From the middle of the 8th century to the 10th, Brycheiniog proper often bore the brunt of Mercian attacks, and many of the castles on its eastern border had their origin in that period. Subsequently, when Bernard de Newmarch and his Norman followers obtained possession of the country in the last quarter of the 11th century, these were converted into regular fortresses. Bernard himself initiated this policy by building a castle at Talgarth on the Upper Wye, but in 1091 he moved southwards, defeated the regulus of Brycheiniog, Bleddyn ab Maenarch, and his brother-in-law Rhys ap Tewdwr, the prince of south-west Wales, and with materials obtained from the Roman fort of Caer Bannau, built a castle at Brecon, which he made his caput baroniae. Brycheiniog was then converted into a lordship marcher and passed to the Fitzwalter, de Breos, the Bohun and the Stafford families in succession, remaining unaffected by the Statute of Rhuddlan (1282), as it formed part of the marches, and not of the principality of Wales.

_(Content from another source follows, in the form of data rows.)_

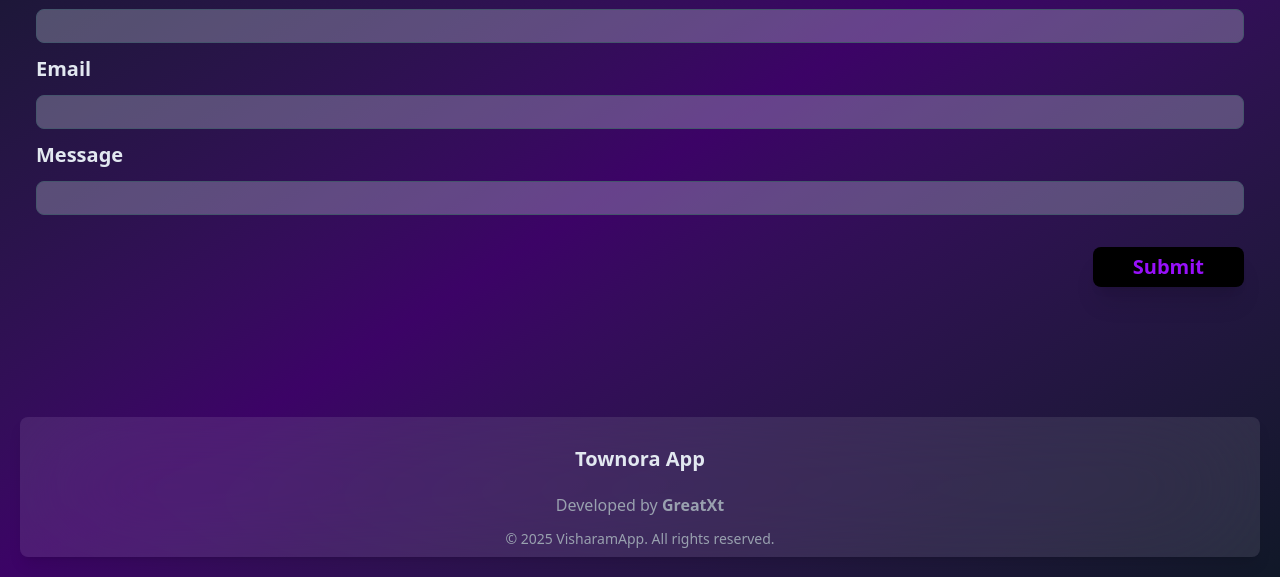
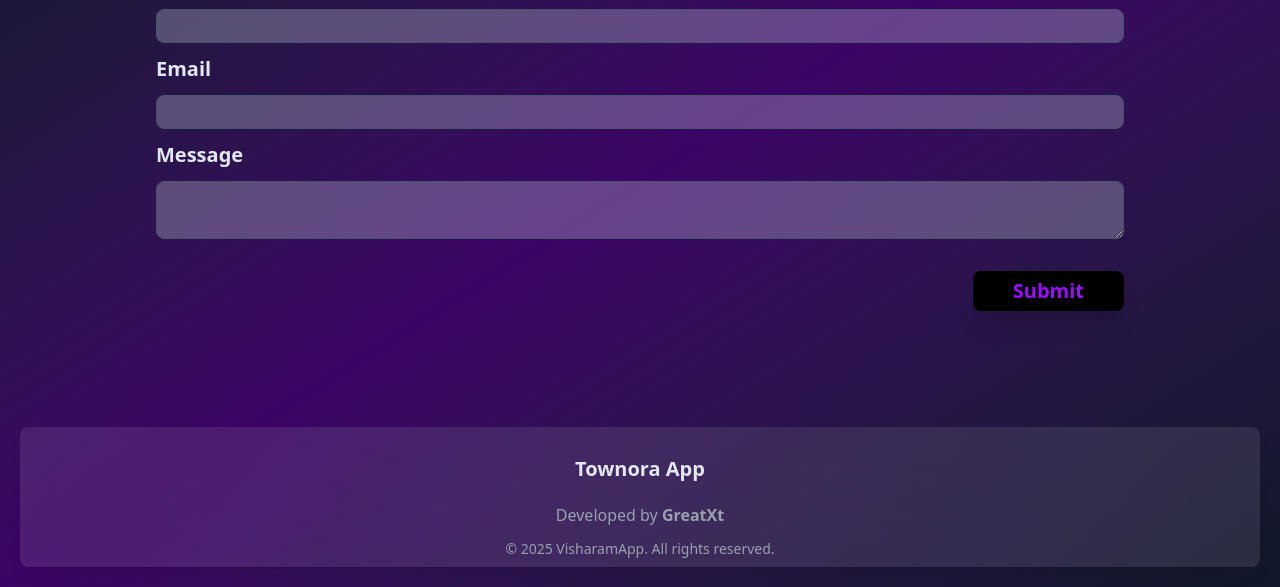
Before and after one commit to HafeezFateh/VisharamApp, a plain HTML site: page public/pages/contact.html in a window 1280 px wide. Shown: the part 223-810 px from the top of the page. Drawn offline with nearby package versions, Linux system fonts and the light colour scheme.

Commit message:
small change

```diff
--- a/public/pages/contact.html
+++ b/public/pages/contact.html
@@ -26,19 +26,20 @@
                 <a href="./contact.html" class="text-white hover:bg-slate-50/10 px-4 text-sm py-3 rounded-b-lg">Contact us</a>
             </div>
         </div>
-
-        <form action="" class="flex-grow mx-5 mt-25 p-4 flex flex-col">
+        <div class="flex w-full justify-center">
+            <form action="" class="flex-grow mx-5 mt-25 lg:max-w-[1000px] p-4 flex flex-col ">
                 <h1 class="text-3xl text-white font-semibold my-5">Contact us</h1>
                 <label for="" class="text-xl font-semibold text-slate-200">Name</label>
-            <input type="text" class="bg-slate-300/30 border border-slate-600 my-3 rounded-lg p-1 ">
+                <input type="text" class="bg-slate-300/30 border focus:outline-0 focus:bg-black/10 border-slate-600 my-3 rounded-lg p-1 ">
                 <label for="" class="text-xl font-semibold text-slate-200">Email</label>
-            <input type="email" class="bg-slate-300/30 border border-slate-600 my-3 rounded-lg p-1 ">
+                <input type="email" class="bg-slate-300/30 border focus:outline-0 focus:bg-black/10 border-slate-600 my-3 rounded-lg p-1 ">
                    <label for="" class="text-xl font-semibold text-slate-200">Message</label>
-            <input type="email" class="bg-slate-300/30 border border-slate-600 my-3 rounded-lg p-1 ">
+                <textarea type="" class="bg-slate-300/30 border focus:outline-0 focus:bg-black/10 border-slate-600 my-3 rounded-lg p-1 "></textarea>
                 <div class="flex justify-end">
                     <input type="submit" class="text-xl font-semibold text-purple-600 bg-black rounded-lg my-5 py-1.5 shadow-xl cursor-pointer px-10  w-fit">
                 </div>
             </form>
+        </div>
 
 
         <footer class="mx-5 my-5 mt-20 p-2 bg-slate-100/10 shadow-lg backdrop-blur-3xl rounded-lg">
```
Also changed, not shown: public/css/output.css. Lines whose indentation alone changed are shown as unchanged.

The Irfon valley, near Builth, was, however, the scene of the last struggle between the English and Llewelyn, who in 1282 fell in a petty skirmish in that district. The old spirit of independence flickered once again when Owen Glendower marched to Brecon in 1403. Upon the attainder of Edward, duke of Buckingham, in 1521, the lordship of Brecon with its dependencies became vested in the crown. In 1536 it was grouped with a whole series of petty lordships marcher and the lordship of Builth to form the county of Brecknock with Brecon as the county town, and the place for holding the county court. The county returns one member to parliament, and has done so since 1536; the borough of Brecon, with the town of Llywel, had also a separate representative from the same date till 1885, when it became merged in the county.